> _To do_:
Output exactly the lines from the line with "resposta segura quando" through the end of the records below. Include nothing else.

───── Records to process ─────

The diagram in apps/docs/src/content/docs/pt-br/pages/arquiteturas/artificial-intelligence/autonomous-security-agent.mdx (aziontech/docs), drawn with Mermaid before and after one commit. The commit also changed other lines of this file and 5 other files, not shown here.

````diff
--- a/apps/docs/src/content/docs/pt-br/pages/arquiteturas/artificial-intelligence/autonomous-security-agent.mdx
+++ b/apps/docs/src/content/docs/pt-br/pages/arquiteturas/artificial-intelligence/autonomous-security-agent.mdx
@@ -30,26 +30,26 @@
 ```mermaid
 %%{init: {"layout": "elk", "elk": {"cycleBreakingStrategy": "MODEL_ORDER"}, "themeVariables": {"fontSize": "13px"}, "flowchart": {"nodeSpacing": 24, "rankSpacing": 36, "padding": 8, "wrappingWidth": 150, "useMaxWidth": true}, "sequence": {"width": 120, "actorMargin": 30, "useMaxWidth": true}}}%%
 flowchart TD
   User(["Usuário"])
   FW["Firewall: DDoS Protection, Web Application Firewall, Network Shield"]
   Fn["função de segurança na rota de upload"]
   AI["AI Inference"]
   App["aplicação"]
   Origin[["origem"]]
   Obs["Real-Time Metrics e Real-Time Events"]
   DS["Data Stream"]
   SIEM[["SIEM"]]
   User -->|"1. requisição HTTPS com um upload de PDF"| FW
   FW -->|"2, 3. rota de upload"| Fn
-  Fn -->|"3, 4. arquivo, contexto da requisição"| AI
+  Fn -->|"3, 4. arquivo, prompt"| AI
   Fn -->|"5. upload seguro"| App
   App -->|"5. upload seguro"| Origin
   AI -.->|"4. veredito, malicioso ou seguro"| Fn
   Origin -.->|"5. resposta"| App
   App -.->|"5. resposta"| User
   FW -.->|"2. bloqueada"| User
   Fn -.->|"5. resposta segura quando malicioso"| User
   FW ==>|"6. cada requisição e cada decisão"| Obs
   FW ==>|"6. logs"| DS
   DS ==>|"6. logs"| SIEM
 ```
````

─────

> _Your response_:
   Fn -.->|"5. resposta segura quando malicioso"| User
   FW ==>|"6. cada requisição e cada decisão"| Obs
   FW ==>|"6. logs"| DS
   DS ==>|"6. logs"| SIEM
 ```
````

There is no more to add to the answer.